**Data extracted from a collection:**
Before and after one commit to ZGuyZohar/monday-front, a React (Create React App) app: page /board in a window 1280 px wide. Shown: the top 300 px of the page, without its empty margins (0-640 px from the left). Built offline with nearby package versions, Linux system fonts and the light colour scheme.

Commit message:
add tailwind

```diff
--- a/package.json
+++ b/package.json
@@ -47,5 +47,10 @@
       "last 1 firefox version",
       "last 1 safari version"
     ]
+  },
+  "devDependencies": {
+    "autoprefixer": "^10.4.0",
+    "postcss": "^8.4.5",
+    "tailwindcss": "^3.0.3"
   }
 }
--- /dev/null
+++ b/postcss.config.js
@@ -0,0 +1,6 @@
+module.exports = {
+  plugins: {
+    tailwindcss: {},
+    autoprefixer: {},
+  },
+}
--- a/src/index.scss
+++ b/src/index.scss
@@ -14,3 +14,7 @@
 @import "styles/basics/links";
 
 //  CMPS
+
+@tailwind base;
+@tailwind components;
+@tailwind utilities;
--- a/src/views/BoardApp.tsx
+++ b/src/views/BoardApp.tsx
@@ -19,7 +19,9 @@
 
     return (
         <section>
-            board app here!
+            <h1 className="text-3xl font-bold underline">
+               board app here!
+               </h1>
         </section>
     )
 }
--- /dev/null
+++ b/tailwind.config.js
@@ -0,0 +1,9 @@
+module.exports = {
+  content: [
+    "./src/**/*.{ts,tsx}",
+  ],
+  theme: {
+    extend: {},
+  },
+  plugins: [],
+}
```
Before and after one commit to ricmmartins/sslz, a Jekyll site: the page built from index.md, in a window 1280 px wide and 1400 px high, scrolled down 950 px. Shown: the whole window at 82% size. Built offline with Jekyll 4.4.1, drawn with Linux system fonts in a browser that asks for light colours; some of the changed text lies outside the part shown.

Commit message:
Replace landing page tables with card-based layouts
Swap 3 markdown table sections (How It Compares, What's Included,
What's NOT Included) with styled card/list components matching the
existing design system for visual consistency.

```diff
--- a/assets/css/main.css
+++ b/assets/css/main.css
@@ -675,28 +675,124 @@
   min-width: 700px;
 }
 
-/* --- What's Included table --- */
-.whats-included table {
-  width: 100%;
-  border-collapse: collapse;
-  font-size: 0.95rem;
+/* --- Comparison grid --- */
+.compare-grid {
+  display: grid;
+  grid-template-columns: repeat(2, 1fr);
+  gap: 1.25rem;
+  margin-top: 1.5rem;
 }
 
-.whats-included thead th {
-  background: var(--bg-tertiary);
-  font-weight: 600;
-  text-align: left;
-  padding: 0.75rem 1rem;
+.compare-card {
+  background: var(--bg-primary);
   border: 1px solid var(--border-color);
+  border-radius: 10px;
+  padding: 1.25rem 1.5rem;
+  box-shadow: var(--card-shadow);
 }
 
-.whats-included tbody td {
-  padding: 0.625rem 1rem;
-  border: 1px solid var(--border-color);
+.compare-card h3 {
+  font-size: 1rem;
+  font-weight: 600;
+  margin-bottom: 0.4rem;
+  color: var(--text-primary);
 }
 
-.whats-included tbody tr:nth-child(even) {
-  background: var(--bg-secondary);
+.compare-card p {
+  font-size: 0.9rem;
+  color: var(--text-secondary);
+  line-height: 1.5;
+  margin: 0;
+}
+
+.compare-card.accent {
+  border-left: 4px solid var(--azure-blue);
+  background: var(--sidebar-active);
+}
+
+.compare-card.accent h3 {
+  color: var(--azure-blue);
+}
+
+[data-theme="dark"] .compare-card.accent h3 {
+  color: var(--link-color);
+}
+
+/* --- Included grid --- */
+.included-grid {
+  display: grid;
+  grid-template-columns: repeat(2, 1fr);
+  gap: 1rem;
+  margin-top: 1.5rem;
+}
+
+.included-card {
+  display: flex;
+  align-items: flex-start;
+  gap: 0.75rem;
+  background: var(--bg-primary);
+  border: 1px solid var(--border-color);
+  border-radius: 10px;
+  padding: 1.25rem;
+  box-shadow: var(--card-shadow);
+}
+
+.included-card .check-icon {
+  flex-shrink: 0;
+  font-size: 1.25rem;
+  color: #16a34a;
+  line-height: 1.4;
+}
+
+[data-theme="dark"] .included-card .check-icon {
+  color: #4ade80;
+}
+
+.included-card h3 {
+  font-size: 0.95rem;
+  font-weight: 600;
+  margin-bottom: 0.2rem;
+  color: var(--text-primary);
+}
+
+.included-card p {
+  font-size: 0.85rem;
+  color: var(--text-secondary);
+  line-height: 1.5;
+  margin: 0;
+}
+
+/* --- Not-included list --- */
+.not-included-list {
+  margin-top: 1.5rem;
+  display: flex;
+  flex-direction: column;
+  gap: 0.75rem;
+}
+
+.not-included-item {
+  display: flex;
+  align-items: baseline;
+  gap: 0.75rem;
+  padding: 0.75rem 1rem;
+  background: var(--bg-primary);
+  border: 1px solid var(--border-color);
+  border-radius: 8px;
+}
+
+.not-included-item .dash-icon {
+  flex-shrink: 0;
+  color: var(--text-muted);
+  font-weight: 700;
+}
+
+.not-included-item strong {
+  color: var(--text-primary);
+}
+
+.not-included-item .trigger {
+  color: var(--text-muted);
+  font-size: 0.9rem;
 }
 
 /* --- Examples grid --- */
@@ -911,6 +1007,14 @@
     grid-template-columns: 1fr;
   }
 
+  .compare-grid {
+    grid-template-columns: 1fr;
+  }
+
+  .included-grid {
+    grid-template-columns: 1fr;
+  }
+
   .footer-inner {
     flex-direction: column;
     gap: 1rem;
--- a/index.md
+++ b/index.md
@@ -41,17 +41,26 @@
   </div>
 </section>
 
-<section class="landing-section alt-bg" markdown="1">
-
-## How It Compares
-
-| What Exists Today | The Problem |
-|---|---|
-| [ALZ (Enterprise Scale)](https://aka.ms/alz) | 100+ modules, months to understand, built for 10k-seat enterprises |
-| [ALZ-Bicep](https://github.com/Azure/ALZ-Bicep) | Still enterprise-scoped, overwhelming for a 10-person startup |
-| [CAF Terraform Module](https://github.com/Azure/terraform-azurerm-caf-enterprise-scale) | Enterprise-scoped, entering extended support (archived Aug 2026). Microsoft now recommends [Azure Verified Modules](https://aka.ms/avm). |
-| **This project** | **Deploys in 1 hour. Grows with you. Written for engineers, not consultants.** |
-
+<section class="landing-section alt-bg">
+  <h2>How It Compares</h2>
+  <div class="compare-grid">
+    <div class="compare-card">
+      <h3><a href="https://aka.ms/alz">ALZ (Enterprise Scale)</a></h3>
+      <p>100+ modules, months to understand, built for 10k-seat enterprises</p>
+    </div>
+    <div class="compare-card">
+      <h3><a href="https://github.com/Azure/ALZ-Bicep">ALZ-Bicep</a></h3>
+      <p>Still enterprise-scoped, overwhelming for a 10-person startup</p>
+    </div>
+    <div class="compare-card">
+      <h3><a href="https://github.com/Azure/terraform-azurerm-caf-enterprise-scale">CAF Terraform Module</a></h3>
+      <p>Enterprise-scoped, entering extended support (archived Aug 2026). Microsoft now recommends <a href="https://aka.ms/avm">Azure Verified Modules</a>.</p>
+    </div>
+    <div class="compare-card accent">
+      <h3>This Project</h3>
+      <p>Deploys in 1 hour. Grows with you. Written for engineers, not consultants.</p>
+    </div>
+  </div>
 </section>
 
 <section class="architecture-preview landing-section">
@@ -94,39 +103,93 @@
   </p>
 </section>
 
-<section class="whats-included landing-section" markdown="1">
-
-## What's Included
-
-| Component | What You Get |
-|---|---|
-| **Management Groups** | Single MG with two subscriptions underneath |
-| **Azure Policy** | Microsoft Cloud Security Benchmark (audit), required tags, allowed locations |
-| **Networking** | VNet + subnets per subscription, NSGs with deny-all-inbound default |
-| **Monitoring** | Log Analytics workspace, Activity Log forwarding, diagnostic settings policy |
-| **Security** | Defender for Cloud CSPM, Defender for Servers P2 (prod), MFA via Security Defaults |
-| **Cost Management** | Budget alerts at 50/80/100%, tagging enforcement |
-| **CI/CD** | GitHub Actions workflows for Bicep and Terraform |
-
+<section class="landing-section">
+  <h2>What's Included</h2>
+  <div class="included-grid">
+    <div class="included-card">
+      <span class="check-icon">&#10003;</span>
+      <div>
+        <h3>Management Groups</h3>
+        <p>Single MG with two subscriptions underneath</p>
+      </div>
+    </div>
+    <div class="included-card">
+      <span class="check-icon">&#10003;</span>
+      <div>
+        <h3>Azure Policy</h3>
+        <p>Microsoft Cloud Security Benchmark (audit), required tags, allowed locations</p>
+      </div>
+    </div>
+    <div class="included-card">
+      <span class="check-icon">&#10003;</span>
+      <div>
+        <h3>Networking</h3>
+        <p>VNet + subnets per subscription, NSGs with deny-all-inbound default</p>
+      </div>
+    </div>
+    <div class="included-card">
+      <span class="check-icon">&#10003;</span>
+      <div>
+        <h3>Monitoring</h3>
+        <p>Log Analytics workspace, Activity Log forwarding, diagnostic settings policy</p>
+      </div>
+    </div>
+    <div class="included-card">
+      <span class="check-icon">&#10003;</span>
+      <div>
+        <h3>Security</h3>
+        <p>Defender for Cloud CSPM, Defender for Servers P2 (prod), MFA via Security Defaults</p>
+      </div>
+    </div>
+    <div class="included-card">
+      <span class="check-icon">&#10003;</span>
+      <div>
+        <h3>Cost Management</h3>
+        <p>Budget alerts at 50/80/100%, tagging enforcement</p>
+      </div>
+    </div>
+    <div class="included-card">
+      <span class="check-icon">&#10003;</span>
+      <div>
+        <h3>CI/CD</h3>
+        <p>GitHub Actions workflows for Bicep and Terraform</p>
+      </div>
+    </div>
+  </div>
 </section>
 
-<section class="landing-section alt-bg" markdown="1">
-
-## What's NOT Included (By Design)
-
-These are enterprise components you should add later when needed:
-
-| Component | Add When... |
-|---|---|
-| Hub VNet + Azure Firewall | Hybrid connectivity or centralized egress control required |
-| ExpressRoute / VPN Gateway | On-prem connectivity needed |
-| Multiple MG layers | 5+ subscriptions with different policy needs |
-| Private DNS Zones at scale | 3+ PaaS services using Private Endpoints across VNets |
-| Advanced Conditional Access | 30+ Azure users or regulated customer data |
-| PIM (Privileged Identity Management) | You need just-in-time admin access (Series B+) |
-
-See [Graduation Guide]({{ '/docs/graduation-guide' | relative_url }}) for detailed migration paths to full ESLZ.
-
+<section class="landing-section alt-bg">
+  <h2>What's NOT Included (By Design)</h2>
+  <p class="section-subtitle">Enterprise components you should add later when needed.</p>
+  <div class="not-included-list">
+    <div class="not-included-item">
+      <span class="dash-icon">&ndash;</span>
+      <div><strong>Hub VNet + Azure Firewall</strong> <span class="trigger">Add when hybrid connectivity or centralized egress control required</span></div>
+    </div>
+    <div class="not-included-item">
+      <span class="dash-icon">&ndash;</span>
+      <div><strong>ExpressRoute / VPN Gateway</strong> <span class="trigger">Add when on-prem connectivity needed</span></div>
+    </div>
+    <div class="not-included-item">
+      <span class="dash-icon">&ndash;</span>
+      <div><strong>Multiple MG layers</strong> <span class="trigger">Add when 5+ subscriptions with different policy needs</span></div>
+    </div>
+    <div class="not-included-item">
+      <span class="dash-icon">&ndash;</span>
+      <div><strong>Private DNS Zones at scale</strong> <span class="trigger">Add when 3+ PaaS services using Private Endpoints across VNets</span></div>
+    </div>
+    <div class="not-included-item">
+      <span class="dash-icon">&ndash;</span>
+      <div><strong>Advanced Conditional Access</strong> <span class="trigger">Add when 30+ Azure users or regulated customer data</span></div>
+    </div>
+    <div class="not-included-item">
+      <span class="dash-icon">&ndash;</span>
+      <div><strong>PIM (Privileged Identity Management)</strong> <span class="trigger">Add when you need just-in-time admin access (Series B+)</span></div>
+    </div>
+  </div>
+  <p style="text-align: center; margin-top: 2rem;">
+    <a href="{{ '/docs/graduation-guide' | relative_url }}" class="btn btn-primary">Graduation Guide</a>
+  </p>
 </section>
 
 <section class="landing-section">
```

**WHAT TO WORK ON:** Lines with the word "Management": copy each one from the data above.

**PROBLEM SOLUTION:**
-| **Management Groups** | Single MG with two subscriptions underneath |
-| **Cost Management** | Budget alerts at 50/80/100%, tagging enforcement |
+        <h3>Management Groups</h3>
+        <h3>Cost Management</h3>
-| PIM (Privileged Identity Management) | You need just-in-time admin access (Series B+) |
+      <div><strong>PIM (Privileged Identity Management)</strong> <span class="trigger">Add when you need just-in-time admin access (Series B+)</span></div>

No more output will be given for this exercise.